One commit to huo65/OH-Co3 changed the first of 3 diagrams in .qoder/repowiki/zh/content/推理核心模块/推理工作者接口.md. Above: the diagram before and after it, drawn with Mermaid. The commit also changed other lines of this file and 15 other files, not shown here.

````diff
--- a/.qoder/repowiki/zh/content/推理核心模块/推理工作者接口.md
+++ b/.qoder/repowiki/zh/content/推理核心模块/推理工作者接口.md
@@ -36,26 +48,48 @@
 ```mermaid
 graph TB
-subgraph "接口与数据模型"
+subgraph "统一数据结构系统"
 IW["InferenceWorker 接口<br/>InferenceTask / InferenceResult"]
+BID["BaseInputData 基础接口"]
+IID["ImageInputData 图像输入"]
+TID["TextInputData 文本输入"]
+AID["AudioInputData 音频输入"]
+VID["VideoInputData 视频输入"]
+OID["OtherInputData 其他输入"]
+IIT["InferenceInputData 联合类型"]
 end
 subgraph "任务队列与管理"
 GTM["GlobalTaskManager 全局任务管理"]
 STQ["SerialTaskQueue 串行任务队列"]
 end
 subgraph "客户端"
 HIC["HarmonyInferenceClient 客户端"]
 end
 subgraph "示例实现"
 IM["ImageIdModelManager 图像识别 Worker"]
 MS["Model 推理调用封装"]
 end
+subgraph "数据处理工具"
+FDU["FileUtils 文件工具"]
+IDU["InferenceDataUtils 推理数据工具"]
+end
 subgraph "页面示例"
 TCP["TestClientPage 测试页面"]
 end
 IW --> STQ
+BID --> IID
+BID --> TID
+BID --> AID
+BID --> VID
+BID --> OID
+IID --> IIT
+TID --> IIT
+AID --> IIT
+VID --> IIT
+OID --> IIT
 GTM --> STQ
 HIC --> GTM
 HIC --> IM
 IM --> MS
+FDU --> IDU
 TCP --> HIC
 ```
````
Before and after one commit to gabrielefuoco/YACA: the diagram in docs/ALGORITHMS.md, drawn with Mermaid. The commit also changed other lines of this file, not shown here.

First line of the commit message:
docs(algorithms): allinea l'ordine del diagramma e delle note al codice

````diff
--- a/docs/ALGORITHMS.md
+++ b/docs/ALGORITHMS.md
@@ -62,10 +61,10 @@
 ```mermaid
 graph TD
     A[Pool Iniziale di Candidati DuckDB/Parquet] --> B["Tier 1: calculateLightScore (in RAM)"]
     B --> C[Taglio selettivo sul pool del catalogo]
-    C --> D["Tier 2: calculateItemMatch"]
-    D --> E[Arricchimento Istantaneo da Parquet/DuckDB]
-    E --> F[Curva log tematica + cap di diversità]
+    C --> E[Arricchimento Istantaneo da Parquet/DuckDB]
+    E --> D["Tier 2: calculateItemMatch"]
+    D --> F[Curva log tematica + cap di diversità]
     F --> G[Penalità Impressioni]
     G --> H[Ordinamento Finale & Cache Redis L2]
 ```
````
------------------------------------------------------------------------
EXERCISE GOAL:
The answer must consist of every entry, set down exactly as given.

ANSWER FOR THIS EXERCISE:
One commit to huo65/OH-Co3 changed the first of 3 diagrams in .qoder/repowiki/zh/content/推理核心模块/推理工作者接口.md. Above: the diagram before and after it, drawn with Mermaid. The commit also changed other lines of this file and 15 other files, not shown here.

````diff
--- a/.qoder/repowiki/zh/content/推理核心模块/推理工作者接口.md
+++ b/.qoder/repowiki/zh/content/推理核心模块/推理工作者接口.md
@@ -36,26 +48,48 @@
 ```mermaid
 graph TB
-subgraph "接口与数据模型"
+subgraph "统一数据结构系统"
 IW["InferenceWorker 接口<br/>InferenceTask / InferenceResult"]
+BID["BaseInputData 基础接口"]
+IID["ImageInputData 图像输入"]
+TID["TextInputData 文本输入"]
+AID["AudioInputData 音频输入"]
+VID["VideoInputData 视频输入"]
+OID["OtherInputData 其他输入"]
+IIT["InferenceInputData 联合类型"]
 end
 subgraph "任务队列与管理"
 GTM["GlobalTaskManager 全局任务管理"]
 STQ["SerialTaskQueue 串行任务队列"]
 end
 subgraph "客户端"
 HIC["HarmonyInferenceClient 客户端"]
 end
 subgraph "示例实现"
 IM["ImageIdModelManager 图像识别 Worker"]
 MS["Model 推理调用封装"]
 end
+subgraph "数据处理工具"
+FDU["FileUtils 文件工具"]
+IDU["InferenceDataUtils 推理数据工具"]
+end
 subgraph "页面示例"
 TCP["TestClientPage 测试页面"]
 end
 IW --> STQ
+BID --> IID
+BID --> TID
+BID --> AID
+BID --> VID
+BID --> OID
+IID --> IIT
+TID --> IIT
+AID --> IIT
+VID --> IIT
+OID --> IIT
 GTM --> STQ
 HIC --> GTM
 HIC --> IM
 IM --> MS
+FDU --> IDU
 TCP --> HIC
 ```
````
Before and after one commit to gabrielefuoco/YACA: the diagram in docs/ALGORITHMS.md, drawn with Mermaid. The commit also changed other lines of this file, not shown here.

First line of the commit message:
docs(algorithms): allinea l'ordine del diagramma e delle note al codice

````diff
--- a/docs/ALGORITHMS.md
+++ b/docs/ALGORITHMS.md
@@ -62,10 +61,10 @@
 ```mermaid
 graph TD
     A[Pool Iniziale di Candidati DuckDB/Parquet] --> B["Tier 1: calculateLightScore (in RAM)"]
     B --> C[Taglio selettivo sul pool del catalogo]
-    C --> D["Tier 2: calculateItemMatch"]
-    D --> E[Arricchimento Istantaneo da Parquet/DuckDB]
-    E --> F[Curva log tematica + cap di diversità]
+    C --> E[Arricchimento Istantaneo da Parquet/DuckDB]
+    E --> D["Tier 2: calculateItemMatch"]
+    D --> F[Curva log tematica + cap di diversità]
     F --> G[Penalità Impressioni]
     G --> H[Ordinamento Finale & Cache Redis L2]
 ```
````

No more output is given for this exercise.